by Bruce Johnson —
Bruce Johnson has over 30 years of study in the fields of Ancient Wisdom and occultism. He has taught classes on a wide range of topics, from Atlantis to mediums to Zoroaster. He is also a spiritualist minister, with a background in spiritual astrology. He lives in Colorado with his wife and their cat.
The mysterious Initiate-King Quetzalcoatl was a descendant of the Atlanteans, who were the ancient progenitors of the Mayans and Quiche of Central America. The name Quetzalcoatl, like Zoroaster and Hermes, is a generic title and is used to label both the original Quetzalcoatl and his descendants. Quetzalcoatl is also recognized by the Mayans as Kukulcan, the Quiche as Gucumatz, and is Votan, the “Son of Snakes”. Quetzalcoatl the sun-god was the physically incarnated leader of the advanced and civilized Toltec race, who unlike some Mayans and the Aztecs, never participated in human sacrifice. Quetzalcoatl is also called the Lord of the Eastern Light and was specially linked with the morning star Venus.
Quetzalcoatl, as the enlightened ruler of the Toltecs, taught occult and physical sciences, astrology, magic, art, civilization, agriculture, jewelry making and architecture to the indigenous people of Central America and Mexico. Spiritually, Kukulcan was the High Priest overseeing a hierarchy of priests called “serpents”, that taught the Secret Science to Initiates within their temples. These temples often took the form of step pyramids, beneath which were rooms and galleries where the inner teachings were given to the worthy. Two outstanding examples of Quetzalcoatl inspired temple/ pyramids are the Temple of the Quetzalcoatl at Teotihuacan, and the Temple of Kukulcan at Chitzen Itza.
The sacred bird of the Maya is the Quetzal-bird with its brilliantly colored plumage. Esoterically, feathers are symbols of truth, righteousness, a pure heart, justice, lightness and order. Kukulcan wore a headdress of radiant blue and green Quetzal-bird feathers. Coatl was the word for snake or serpent among the early Toltecs, who were very much involved with snake-related symbols. Serpent symbolism, which is interchangeable with that of dragons, can be either positive and creative or negative and destructive depending on the serpent or dragon. In the schools of Kukulcan, like in Egypt, the serpent was a symbol of wisdom, immortality, and an Initiate of the Mysteries. Uniting the Quetzal [bird], with the Coatl [snake], creates the winged snake that flies, the Adept.
A belief in the good and evil hierarchies was core to early Mesoamerican philosophy. Like Ormazd[ good/light] and Ahriman[evil/darkness] of the Zoroastrians, the creative magician-god Quetzalcoatl and his followers were opposed by the evil sorcerer Tezcatlipoca along with his cruel and destructive allies in various conflicts.
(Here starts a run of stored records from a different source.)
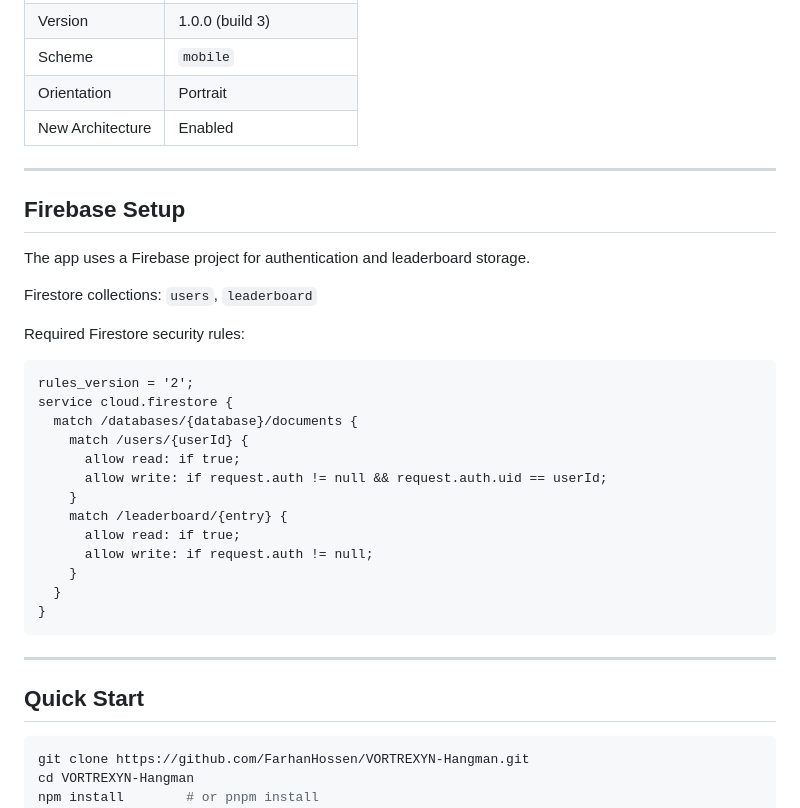
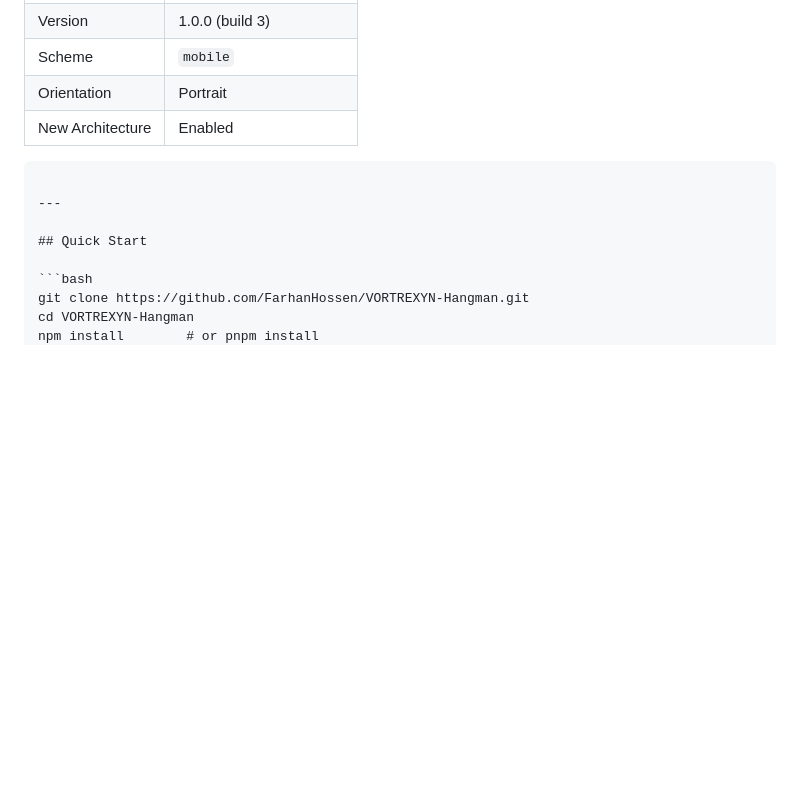
Before and after one commit to FarhanHossen/VORTREXYN-Hangman, a Markdown page: README.md, the part around the change. Drawn GitHub-style; blank space fills up the shorter version.

````diff
--- a/README.md
+++ b/README.md
@@ -105,30 +105,7 @@ artifacts/mobile/
 | Orientation | Portrait |
 | New Architecture | Enabled |
 
----
 
-## Firebase Setup
-
-The app uses a Firebase project for authentication and leaderboard storage.
-
-Firestore collections: `users`, `leaderboard`
-
-Required Firestore security rules:
-
-```
-rules_version = '2';
-service cloud.firestore {
-  match /databases/{database}/documents {
-    match /users/{userId} {
-      allow read: if true;
-      allow write: if request.auth != null && request.auth.uid == userId;
-    }
-    match /leaderboard/{entry} {
-      allow read: if true;
-      allow write: if request.auth != null;
-    }
-  }
-}
 ```
 
 ---
````
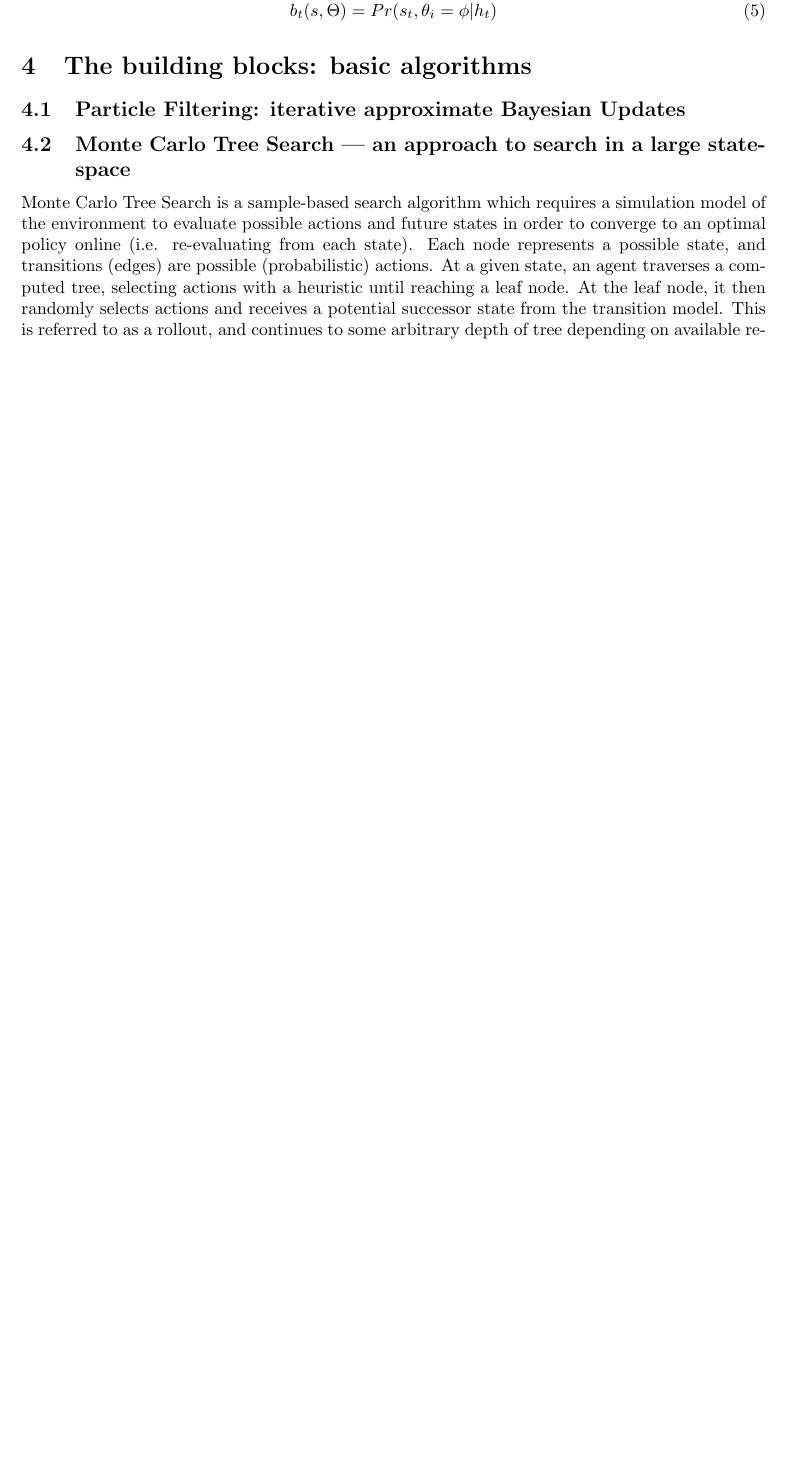
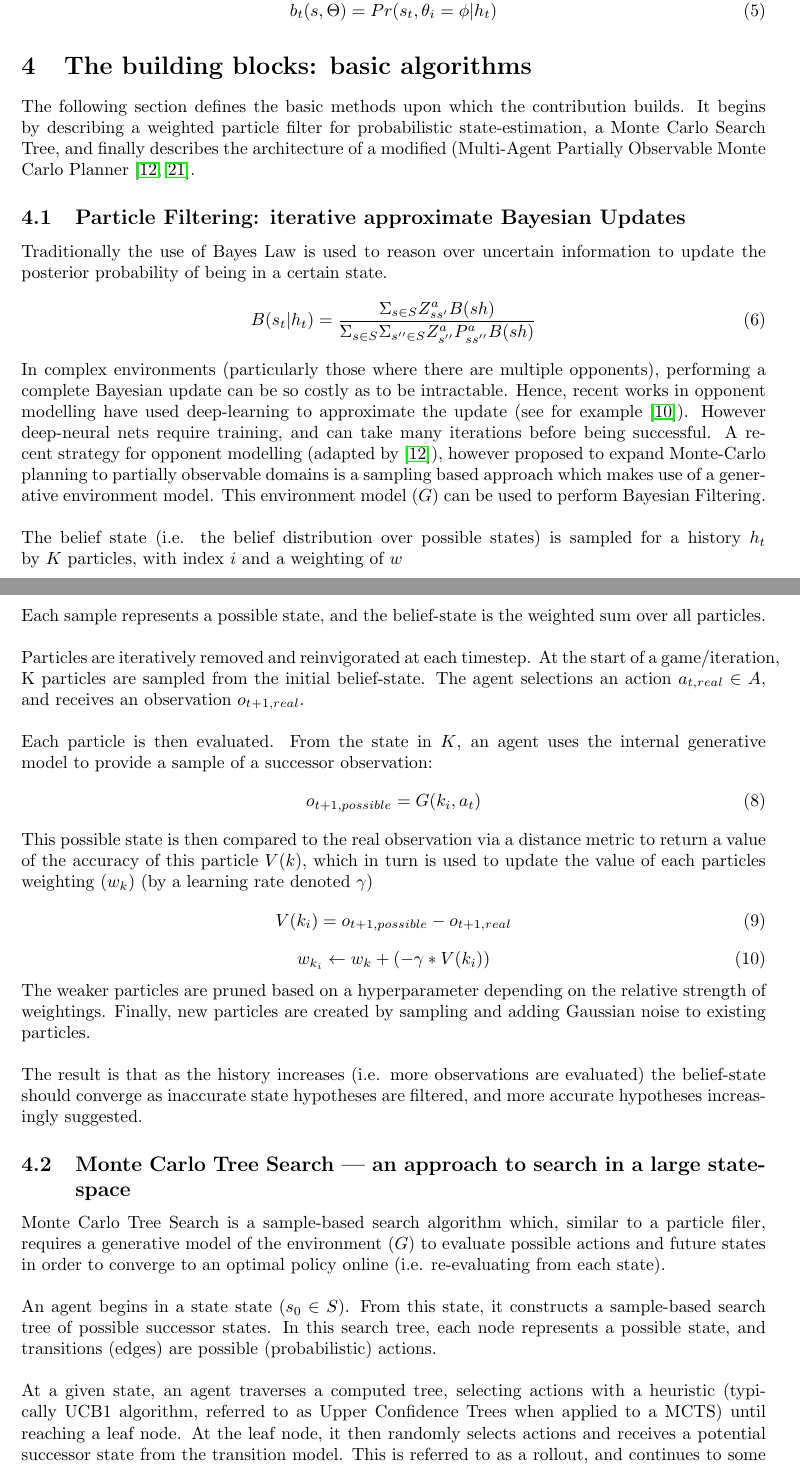
Before and after one commit to CharlesHiggins-stai/Narrative, a LaTeX document (Narrative_v1.tex, which reads Sections/Algorithms.tex): part of page 9 of 14 before the commit and two parts of pages 9 and 10 of 15 after it, the two joined at a grey line, cut so that both start at the same text, the shorter picture padded with empty space. Compiled offline with pdfLaTeX.

Commit message:
Have written a decent(ish) particle simulator section, now need to finish MCTS, and contribution section

```diff
--- a/Sections/Algorithms.tex
+++ b/Sections/Algorithms.tex
@@ -1,11 +1,43 @@
 
 \section{The building blocks: basic algorithms}
+The following section defines the basic methods upon which the contribution builds. It begins by describing a weighted particle filter for probabilistic state-estimation, a Monte Carlo Search Tree, and finally describes the architecture of a modified (Multi-Agent Partially Observable Monte Carlo Planner \cite{Hayashi_et_al2020,Silver2010}.
 \subsection{Particle Filtering: iterative approximate Bayesian Updates}
-
+Traditionally the use of Bayes Law is used to reason over uncertain information to update the posterior probability of being in a certain state.
+\begin{equation}
+    B(s_t|h_t) =
+     \frac{\Sigma_{s \in S} Z^{a}_{ss'}B(sh)}
+    {\Sigma_{s\in S} \Sigma_{s''\in S}Z^{a}_{s''}P^{a}_{ss''}B(sh)}
+\end{equation}
+In complex environments (particularly those where there are multiple opponents), performing a complete Bayesian update can be so costly as to be intractable. Hence, recent works in opponent modelling have used deep-learning to approximate the update (see for example \cite{he_om_DRL}). However deep-neural nets require training, and can take many iterations before being successful. A recent strategy for opponent modelling (adapted by \cite{Hayashi_et_al2020}), however proposed to expand Monte-Carlo planning to partially observable domains is a sampling based approach which makes use of a generative environment model. This environment model ($G$) can be used to perform Bayesian Filtering.
+\newline \newline
+The belief state (i.e. the belief distribution over possible states) is sampled for a history $h_t$ by $K$ particles, with index $i$ and a weighting of $w$
+\begin{equation}
+    k \in K, k = \langle i, w \rangle; B^i_t \in S, 1 < i < K
+\end{equation}
+Each sample represents a possible state, and the belief-state is the weighted sum over all particles.
+\newline \newline
+Particles are iteratively removed and reinvigorated at each timestep. At the start of a game/iteration, K particles are sampled from the initial belief-state. The agent selections an action $a_{t, real} \in A$, and receives an observation $o_{t+1,real}$.
+\newline \newline
+Each particle is then evaluated. From the state in $K$, an agent uses the internal generative model to provide a sample of a successor observation:
+\begin{equation}
+    o_{t+1, possible} = G(k_i, a_t)
+\end{equation}
+This possible state is then compared to the real observation via a distance metric to return a value of the accuracy of this particle $V(k)$, which in turn is used to update the value of each particles weighting ($w_k$) (by a learning rate denoted $\gamma$)
+\begin{equation}
+    V(k_i) = o_{t+1, possible} - o_{t+1, real}
+\end{equation}
+\begin{equation}
+    w_{k_i} \leftarrow w_k + (- \gamma * V(k_i))
+\end{equation}
+The weaker particles are pruned based on a hyperparameter depending on the relative strength of weightings. Finally, new particles are created by sampling and adding Gaussian noise to existing particles.
+\newline \newline
+The result is that as the history increases (i.e. more observations are evaluated) the belief-state should converge as inaccurate state hypotheses are filtered, and more accurate hypotheses increasingly suggested.
 
 \subsection{Monte Carlo Tree Search --- an approach to search in a large state-space}
-Monte Carlo Tree Search is a sample-based search algorithm which requires a simulation model of the environment to evaluate possible actions and future states in order to converge to an optimal policy online (i.e. re-evaluating from each state).
-Each node represents a possible state, and transitions (edges) are possible (probabilistic) actions. At a given state, an agent traverses a computed tree, selecting actions with a heuristic until reaching a leaf node. At the leaf node, it then randomly selects actions and receives a potential successor state from the transition model. This is referred to as a rollout, and continues to some arbitrary depth of tree depending on available resources. It then evaluates the state and the rewards achieved in the leaf node, and propagates the rewards backwards up the tree. This cycle  (traversal, simulation (rollout) and backpropagation) then continues for a determined period, until a new action is selected, and a new state observed.
+Monte Carlo Tree Search is a sample-based search algorithm which, similar to a particle filer, requires a generative model of the environment ($G$) to evaluate possible actions and future states in order to converge to an optimal policy online (i.e. re-evaluating from each state).
+\newline \newline
+An agent begins in a state state ($s_0 \in S$). From this state, it constructs a sample-based search tree of possible successor states. In this search tree, each node represents a possible state, and transitions (edges) are possible (probabilistic) actions. \newline \newline
+At a given state, an agent traverses a computed tree, selecting actions with a heuristic (typically UCB1 algorithm, referred to as Upper Confidence Trees when applied to a MCTS) until reaching a leaf node. At the leaf node, it then randomly selects actions and receives a potential successor state from the transition model. This is referred to as a rollout, and continues to some arbitrary depth of tree depending on available resources. It then evaluates the state and the rewards achieved in the leaf node, and propagates the rewards backwards up the tree. This cycle  (traversal, simulation (rollout) and backpropagation) then continues for a determined period, until a new action is selected, and a new state observed.
 \newline \newline
 This sampling-based approach is typically paired with a UCB1 algorithm (upper confidence bounds) which balances exploitable actions with under-explored alternatives, which has shown to converge (eventually) to an optimal policy \cite{Ross2011}.
 \newline \newline
```
Also changed, not shown: Narrative_v1.bbl, Narrative_v1.pdf, 6 other files.
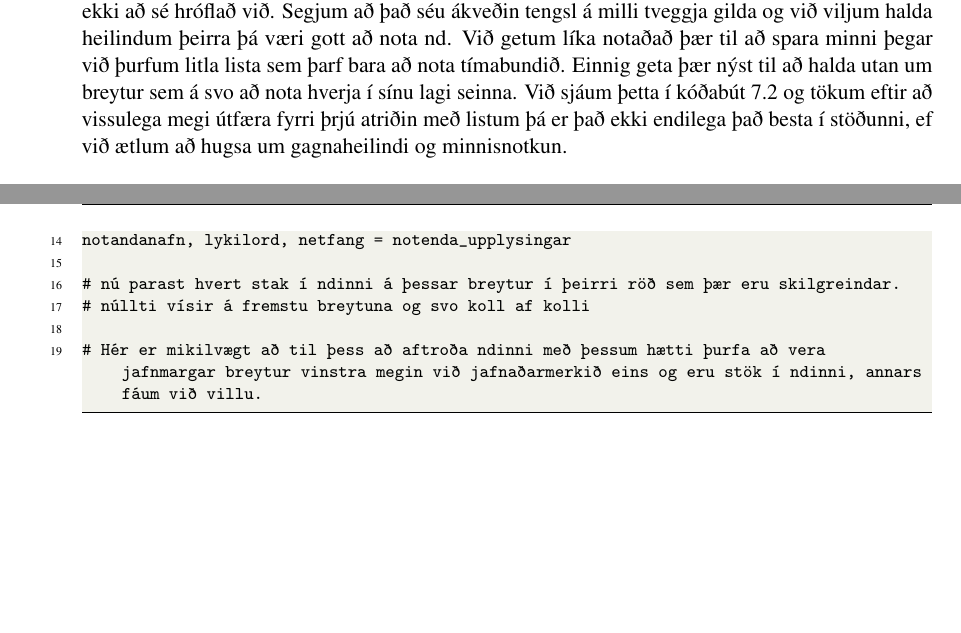
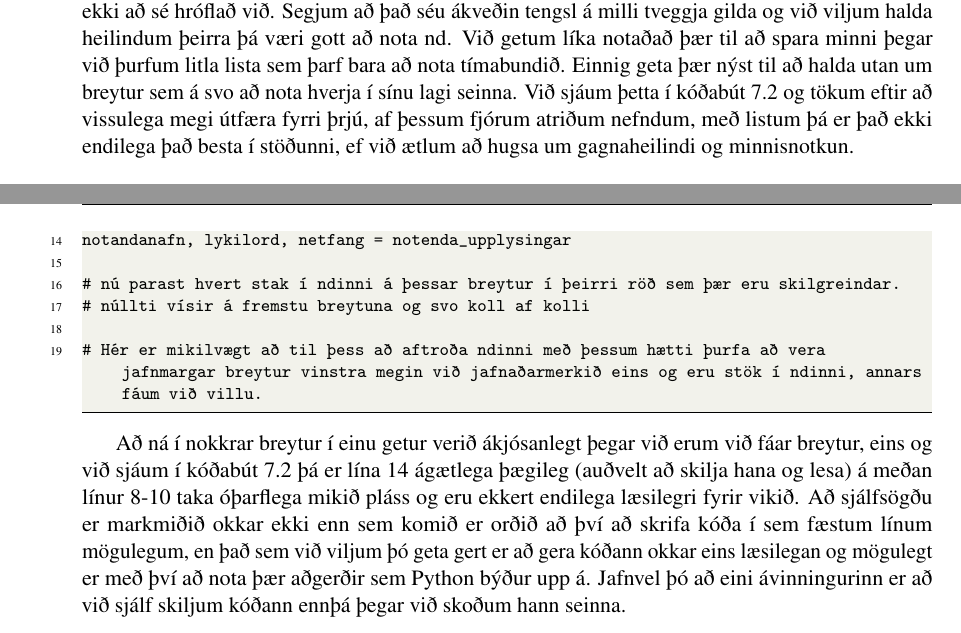
Before and after one commit to valborg/Python-fyrir-byrjendur, a LaTeX thesis (main.tex, which reads nd.tex): two parts of pages 56 and 57 of 75, joined at a grey line, cut so that both start at the same text, the shorter picture padded with empty space. Compiled offline with pdfLaTeX.

Commit message:
frumndir
ohohohoh, alla vega frum útgáfa af ndum komin

```diff
--- a/nd.tex
+++ b/nd.tex
@@ -62,7 +62,7 @@ c[1:3] # skilar okkur úttakinu (1, 2)
 Segjum að það séu ákveðin tengsl á milli tveggja gilda og við viljum halda heilindum þeirra þá væri gott að nota nd.
 Við getum líka notaðað þær til að spara minni þegar við þurfum litla lista sem þarf bara að nota tímabundið.
 Einnig geta þær nýst til að halda utan um breytur sem á svo að nota hverja í sínu lagi seinna.
-Við sjáum þetta í kóðabút \ref{lst:nd-notkun} og tökum eftir að vissulega megi útfæra fyrri þrjú atriðin með listum þá er það ekki endilega það besta í stöðunni, ef við ætlum að hugsa um gagnaheilindi og minnisnotkun.
+Við sjáum þetta í kóðabút \ref{lst:nd-notkun} og tökum eftir að vissulega megi útfæra fyrri þrjú, af þessum fjórum atriðum nefndum, með listum þá er það ekki endilega það besta í stöðunni, ef við ætlum að hugsa um gagnaheilindi og minnisnotkun.
 
 \begin{lstlisting}[caption=Ndir notaðar, label=lst:nd-notkun]
 # byrjum á því að skilgreina eina nd til að nota
@@ -86,3 +86,7 @@ notandanafn, lykilord, netfang = notenda_upplysingar
 # Hér er mikilvægt að til þess að aftroða ndinni með þessum hætti þurfa að vera jafnmargar breytur vinstra megin við jafnaðarmerkið eins og eru stök í ndinni, annars fáum við villu.
 
 \end{lstlisting}
+
+Að ná í nokkrar breytur í einu getur verið ákjósanlegt þegar við erum við fáar breytur, eins og við sjáum í kóðabút \ref{lst:nd-notkun} þá er lína 14 ágætlega þægileg (auðvelt að skilja hana og lesa) á meðan línur 8-10 taka óþarflega mikið pláss og eru ekkert endilega læsilegri fyrir vikið.
+Að sjálfsögðu er markmiðið okkar ekki enn sem komið er orðið að því að skrifa kóða í sem fæstum línum mögulegum, en það sem við viljum þó geta gert er að gera kóðann okkar eins læsilegan og mögulegt er með því að nota þær aðgerðir sem Python býður upp á.
+Jafnvel þó að eini ávinningurinn er að við sjálf skiljum kóðann ennþá þegar við skoðum hann seinna.
```
Also changed, not shown: main.pdf, 6 other files.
With the intention to block invisible negative forces, the Toltecs, Mayans and Aztecs used amulets and talismans for protection. Mayans often used carved figures representing gods for protection amulets. A favorite Toltec amulet was a travelers staff decorated with feathers for safety during journeys. Magical staves and wands were utilized by both good magicians and evil sorcerers. Quetzalcoatl possessed not only his enchanted staff called the Staff of Quetzalcoatl, but also a special rattle-staff that he used to generate rainfall.
Quetzalcoatl is described as wearing or carrying the following accessories and symbols of resurrection- magnetized staves, a crown of feathers, a long robe, a necklace of jaguar teeth, a neck appendage of feathers, a breastplate made from a portion of shell, a necklace of spiral snail shells and hook-shaped white earrings. When his work with the Toltecs was finished, one legend states that Quetzalcoatl rode out to sea on a raft of serpents back to the mystical land of the East from whence he had originally arrived.